Policy: There's a lot of energy in this city, and it's bubbling with talent. I've always adored Falty DL's music. Machinedrum blew me away with “Rooms”, and Braille made one of my all-time favorite tracks, “The Year 3000”. I also really dig what Anthony Naples is doing. Guys like Contakt, Blind Prophet, Enoe, and Svpreme Fiend are making quality music as well and I look forward to what's in store for all my music bro's.
PL: What other events do you consider a must in New York right now?
Policy: I don't get to attend as much as I want to, but I love what Justin and Eamon are doing with Mister Saturday Night. Their guest DJ's and vibe at their parties are spectacular. I still have to get to a Dog and Pony Show event, as those guys have been big supporters of mine.

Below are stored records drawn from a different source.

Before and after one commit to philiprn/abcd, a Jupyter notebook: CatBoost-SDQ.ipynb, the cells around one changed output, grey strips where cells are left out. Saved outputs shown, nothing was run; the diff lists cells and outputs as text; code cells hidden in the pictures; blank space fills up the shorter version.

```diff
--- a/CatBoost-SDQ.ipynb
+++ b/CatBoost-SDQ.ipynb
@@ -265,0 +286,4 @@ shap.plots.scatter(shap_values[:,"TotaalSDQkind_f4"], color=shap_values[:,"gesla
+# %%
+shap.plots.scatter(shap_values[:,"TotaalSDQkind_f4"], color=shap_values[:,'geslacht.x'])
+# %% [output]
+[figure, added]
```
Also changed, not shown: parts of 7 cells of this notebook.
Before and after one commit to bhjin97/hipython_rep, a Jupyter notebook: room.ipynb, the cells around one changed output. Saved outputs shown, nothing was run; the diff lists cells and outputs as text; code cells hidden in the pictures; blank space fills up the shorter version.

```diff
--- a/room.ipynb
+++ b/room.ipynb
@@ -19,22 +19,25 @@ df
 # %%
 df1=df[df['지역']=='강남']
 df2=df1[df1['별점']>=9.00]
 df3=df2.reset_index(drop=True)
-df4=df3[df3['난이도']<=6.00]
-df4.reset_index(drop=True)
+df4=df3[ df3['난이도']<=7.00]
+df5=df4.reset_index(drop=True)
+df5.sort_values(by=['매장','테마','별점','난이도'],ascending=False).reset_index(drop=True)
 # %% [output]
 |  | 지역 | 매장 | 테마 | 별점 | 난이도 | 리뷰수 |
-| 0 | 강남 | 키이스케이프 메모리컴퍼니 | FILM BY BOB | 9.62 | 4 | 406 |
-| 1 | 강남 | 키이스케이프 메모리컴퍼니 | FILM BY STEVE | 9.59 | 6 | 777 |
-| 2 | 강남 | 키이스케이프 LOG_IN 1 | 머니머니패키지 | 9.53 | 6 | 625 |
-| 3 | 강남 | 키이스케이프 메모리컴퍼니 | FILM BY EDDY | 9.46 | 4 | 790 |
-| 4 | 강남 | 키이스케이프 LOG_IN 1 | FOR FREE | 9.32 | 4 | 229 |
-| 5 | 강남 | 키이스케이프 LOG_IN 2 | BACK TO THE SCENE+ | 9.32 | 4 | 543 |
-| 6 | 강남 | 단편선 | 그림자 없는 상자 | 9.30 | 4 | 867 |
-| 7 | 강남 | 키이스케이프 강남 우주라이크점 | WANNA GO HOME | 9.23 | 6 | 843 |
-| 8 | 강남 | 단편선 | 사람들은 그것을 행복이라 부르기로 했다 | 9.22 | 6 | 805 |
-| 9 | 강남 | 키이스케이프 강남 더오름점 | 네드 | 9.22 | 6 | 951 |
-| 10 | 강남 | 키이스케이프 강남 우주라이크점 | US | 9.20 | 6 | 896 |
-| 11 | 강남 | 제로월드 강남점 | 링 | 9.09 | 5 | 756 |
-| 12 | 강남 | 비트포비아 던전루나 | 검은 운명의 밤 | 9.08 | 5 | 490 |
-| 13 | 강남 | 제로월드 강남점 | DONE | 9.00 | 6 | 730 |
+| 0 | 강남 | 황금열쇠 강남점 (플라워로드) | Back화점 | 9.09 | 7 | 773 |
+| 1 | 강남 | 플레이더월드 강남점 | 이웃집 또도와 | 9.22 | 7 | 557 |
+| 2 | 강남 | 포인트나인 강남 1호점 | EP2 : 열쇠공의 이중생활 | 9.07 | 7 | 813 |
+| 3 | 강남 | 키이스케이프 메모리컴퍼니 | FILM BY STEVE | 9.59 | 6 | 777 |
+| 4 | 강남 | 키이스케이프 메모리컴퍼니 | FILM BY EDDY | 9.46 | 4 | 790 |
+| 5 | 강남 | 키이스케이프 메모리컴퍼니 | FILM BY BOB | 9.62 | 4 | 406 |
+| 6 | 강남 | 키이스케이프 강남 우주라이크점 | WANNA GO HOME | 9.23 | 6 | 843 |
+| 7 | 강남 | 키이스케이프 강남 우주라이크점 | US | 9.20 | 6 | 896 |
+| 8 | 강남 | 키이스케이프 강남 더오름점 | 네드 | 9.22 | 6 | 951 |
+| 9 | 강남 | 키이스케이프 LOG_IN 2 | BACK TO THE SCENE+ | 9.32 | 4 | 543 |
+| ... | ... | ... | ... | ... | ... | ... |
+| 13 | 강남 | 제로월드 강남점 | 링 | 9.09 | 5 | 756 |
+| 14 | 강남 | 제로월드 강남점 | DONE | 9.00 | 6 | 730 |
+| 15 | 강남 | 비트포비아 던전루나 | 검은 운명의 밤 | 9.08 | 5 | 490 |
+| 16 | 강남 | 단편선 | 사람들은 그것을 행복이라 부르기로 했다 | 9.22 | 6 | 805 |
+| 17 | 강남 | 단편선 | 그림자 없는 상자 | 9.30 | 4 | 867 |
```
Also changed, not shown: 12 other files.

They've also been bringing class acts to this city.
PL: Does visual art play any part in your inspiration?
Policy: I've always loved the combination of visuals and music, so of course movie soundtracks were a big part of my tape collection growing up. I don't necessarily use visuals as inspiration for my electronic music, but a lot of feedback I've received mention that my work is cinematic. There's probably a cheese factor that subconsciously inspires me. But I'd say that my film work really helped cultivate the notion of creating scenes or moods that tug directly at people's emotions. If they conjure visuals, that's probably why my music has been described as cinematic. I definitely don't have synethesia, but maybe I have a distant malformed cousin of it, where notes produce a particular camera shot. I will say that “Look at Them” on my album is a direct response to a particular movie scene in a Scorcese film. I tend to remember powerful scenes, as if they were important moments in my life.
PL: TURRBOTAX® seems to be a reference point for you. Do you have any affiliation with the idea of 'post-dubstep' ? Do you see a connection to that scene with your current sound?
Policy: If I've felt a connection to “post-dubstep”, I think it's mostly been as an attitude and a direction for me. Honestly, I don't think I ever fully appreciated dubstep, because I was not involved in the scene until very late. Turrbotax was instrumental because it exposed me not only to other people in the scene, but also music that I wasn't really tuned into on my own. As far as my sound, I probably am lumped in with the post-dubstep crowd because my earliest work was very much influenced by the darker, rolling low-end of dubstep. But it wasn't until I signed with Rush Hour that I started to see references to house and techno in connection with my sound. I never even considered myself as a house or techno artist either. So I guess I'm an orphan, because I never fully lined up with a particular genre.
PL: What's your studio setup? When you play live, what's that look like?
Policy: I've used Cubase since the beginning, along with some outboard synths. I like starting with samples or sounds outside of the computer and bringing them in and processing them. If you see me play out, you might see some records and some digital files going through a mixer :)